3,829 reputation
11023
bio website math.tifr.res.in/~venky
location India
age
visits member for 2 years, 5 months
seen 2 hours ago

interested in representations of groups, algebraic groups, arithmetic groups, rigidity, and related automorphic forms. Recently interested in braid groups and configuration spaces.


Sep
27
reviewed Approve suggested edit on Question about total derivative matrix
Sep
27
comment Subgroups of $SL_3(\mathbb{Z})$ that are finitely generated, Zariski-dense, infinite index, and torsion-free
@Rivin: ha! ha! more like a rat!
Sep
27
comment Subgroups of $SL_3(\mathbb{Z})$ that are finitely generated, Zariski-dense, infinite index, and torsion-free
@Rivin: thanks!! How did you find out it was I? (I had used a "false name").
Sep
26
comment Can any reductive $k$-group be written as a semidirect product of $k$-linear groups?
As to the original question, take $G$ to be a finite group (e.g the group of upper triangular unipotent matrices matrices with entries in $Z/3Z$. Then the commutator is the centre and the extension above does not split. If it did, the group would be abelian.
Sep
26
comment Can any reductive $k$-group be written as a semidirect product of $k$-linear groups?
@anon: what you say is not right: take the torus inside the diagonals in $GL_n$ all of whose entries except the first one are $1$. This maps iso to $GL_n/SL_n=G_m$.
Sep
25
comment Irreducible action of an algebraic group
Take the standard representation $V$ of $G=N(T)$ the normalizer of $T$, the group of diagonals in $GL(V)$. Then $V$ is irreducible for $G$; as a rep of $G^0=T$, $V$ decomposes as a direct sum of one dimensional distinct characters.
Sep
25
comment Irreducible action of an algebraic group
Itis easy to see that if $V$ is any (say finite dimensional ) module over a group $H$ which is a sum $\sum W_i$ of irreducible $H$ modules $W_i$, then $V$ is a direct sum of irreducibles.

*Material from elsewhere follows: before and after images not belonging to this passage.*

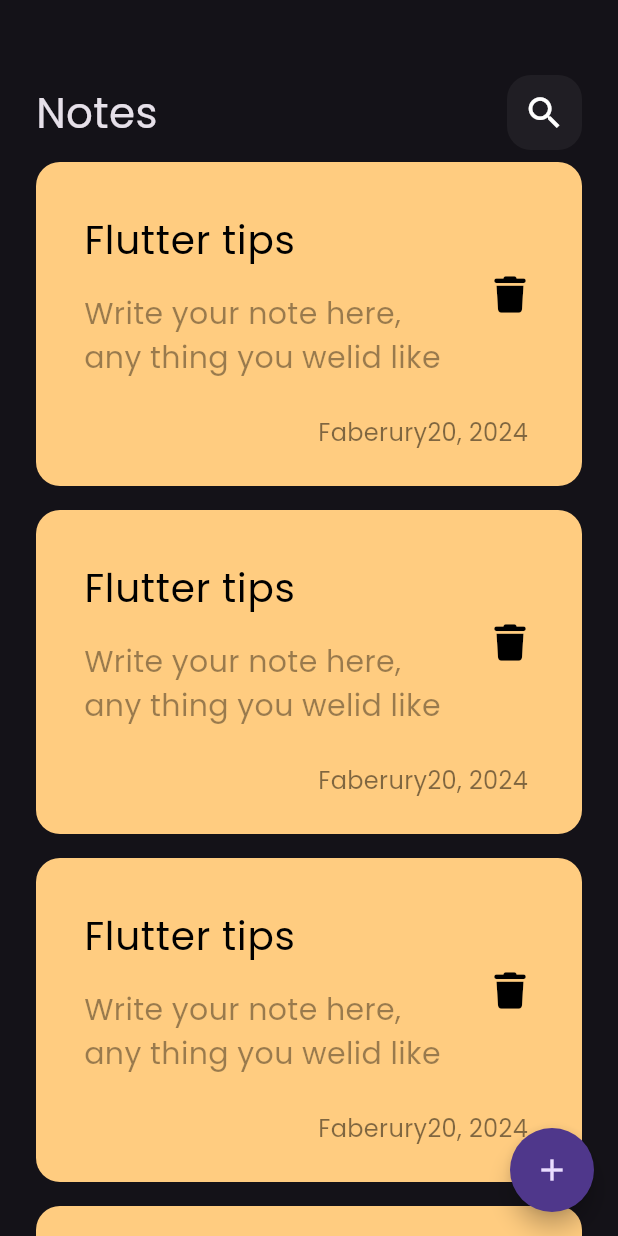
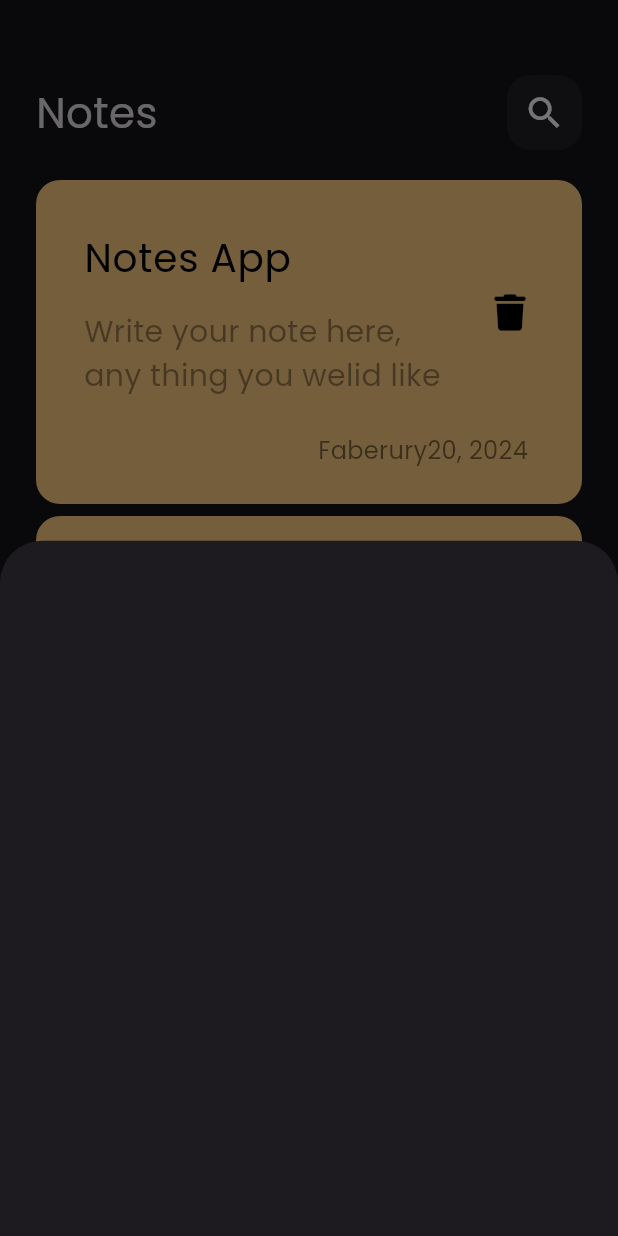
Before and after one commit to engmohammadse/notes_app, a Flutter app: the screen it shows after launch, after a tap on the "add" icon, on a phone screen of 412 x 824 dp. Run offline on Flutter 3.47's test engine with Material 3 defaults, Android fonts, the phone set to English and light mode, and no system bars; our stand-ins replace font_awesome_flutter.

Commit message:
show modal bottom sheet

```diff
--- a/lib/views/notes_view.dart
+++ b/lib/views/notes_view.dart
@@ -1,4 +1,5 @@
 import 'package:flutter/material.dart';
+import 'package:notes_app/widgets/add_note_bottom_sheet.dart';
 import 'package:notes_app/widgets/notes_view_body.dart';
 
 class NotesView extends StatelessWidget {
@@ -11,7 +12,13 @@ class NotesView extends StatelessWidget {
 
       // circular action botton
       floatingActionButton: FloatingActionButton(
-        onPressed: () {},
+        onPressed: () {
+          showModalBottomSheet(
+              context: context,
+              builder: (context) {
+                return const AddNoteButtomsheet();
+              });
+        },
         shape: RoundedRectangleBorder(
           borderRadius: BorderRadius.circular(30.0),
         ),
--- /dev/null
+++ b/lib/widgets/add_note_bottom_sheet.dart
@@ -0,0 +1,10 @@
+import 'package:flutter/material.dart';
+
+class AddNoteButtomsheet extends StatelessWidget {
+  const AddNoteButtomsheet({super.key});
+
+  @override
+  Widget build(BuildContext context) {
+    return Container();
+  }
+}
--- a/lib/widgets/custom_note_item.dart
+++ b/lib/widgets/custom_note_item.dart
@@ -1,4 +1,3 @@
-
 import 'package:flutter/material.dart';
 import 'package:font_awesome_flutter/font_awesome_flutter.dart';
 
@@ -18,7 +17,7 @@ class NoteItem extends StatelessWidget {
         children: [
           ListTile(
             title: const Text(
-              'Flutter tips',
+              'Notes App',
               style: TextStyle(fontSize: 26, color: Colors.black),
             ),
             subtitle: Padding(
--- a/lib/widgets/notes_list_view.dart
+++ b/lib/widgets/notes_list_view.dart
@@ -6,11 +6,16 @@ class NotesListView extends StatelessWidget {
 
   @override
   Widget build(BuildContext context) {
-    return ListView.builder(itemBuilder: (context, index) {
-      return const Padding(
-        padding: EdgeInsets.symmetric(vertical: 8),
-        child: NoteItem(),
-      );
-    });
+    return Padding(
+      padding: const EdgeInsets.symmetric(vertical: 16),
+      child: ListView.builder(
+          padding: EdgeInsets.zero,
+          itemBuilder: (context, index) {
+            return const Padding(
+              padding: EdgeInsets.symmetric(vertical: 4),
+              child: NoteItem(),
+            );
+          }),
+    );
   }
 }
```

To see this, let $W$ be an $H$ subspace of $V$ which is of the largest dimension, which is a direct sum of irreducibles; then $W\neq 0$ since $W$ contains one of the $W_i$. If some $W_j$ does not lie in $W$, then $W+W_j$ is the direct sum of $W$ and $W_j$, since $W_j$ is irreducible; this contradicts maximality of $W$ and hence $W=V$.
Sep
25
comment Irreducible action of an algebraic group
of course; as a rep of the trivial group, $V$ is a direct sum of one dimensional trivial representations of the trivial group
Sep
25
comment Irreducible action of an algebraic group
It is true: take any irreducible $G^0$ submodule $W$ of the irreducible $G$-module $V$; then $V$ is the sum of $g(W)$ for $g\in G$. Hence we have a surjection from the direct sum of $g(W)$ onto $V$. This means that $V$ is a direct sum of irreps of the same dimension. Of course, isotypical is false.
Sep
24
reviewed Approve suggested edit on Why is there a connection between enumerative geometry and nonlinear waves?
Sep
24
awarded  Autobiographer
Sep
23
comment on the center of a Lie group
Does this mean what the OP asks for is true? That the list there is a complete set of representatives for the centre?
Sep
23
comment is $x_{n}\ll \overline{x}_{n}^{2}$?
I suppose $x_n$ is not strictly increasing
Sep
23
revised query about quasi-simple algebraic groups over local fields
added 290 characters in body
Sep
23
revised how many Q-forms of SL_n(R) are there for a given Q-rank
added 2 characters in body
Sep
23
revised how many Q-forms of SL_n(R) are there for a given Q-rank
addes some words on $\mathbb Q$-rank
Sep
23
awarded  Necromancer
Sep
23
comment Subgroups of $SL_3(\mathbb{Z})$ that are finitely generated, Zariski-dense, infinite index, and torsion-free
I am sorry; I saw this (very interesting post) just now. What Yves Cornulier says is correct; if a finite index subgroup of the Heisenberg group embeds in a Zariski dense subgroup $\Gamma$ of $SL_3({\mathbb Z}$, then $\Gamma$ does have finite index in $SL_3({\mathbb Z})$. I proved this ( a long time ago) but it is an easy consequence of a result of Tits, on unipotent generators of arithmetic groups.
Sep
23
comment Numerical integration of legendre polynomials
I am quite unfamiliar with approximations and the like. But, let me add my "one rupee worth": the integral may be converted to one of the form $\int _0 ^1 f(x) \frac{d^n}{dx^n}(\frac{x^n(1-x)^n}{n!})$. Up to $\pm 1$ this is (by integration by parts), the same as $\int _0 ^1 f^{(n)}(x)\frac{x^n(1-x)^n}{n!}$, which may be more tractable.
Sep
23
awarded  Revival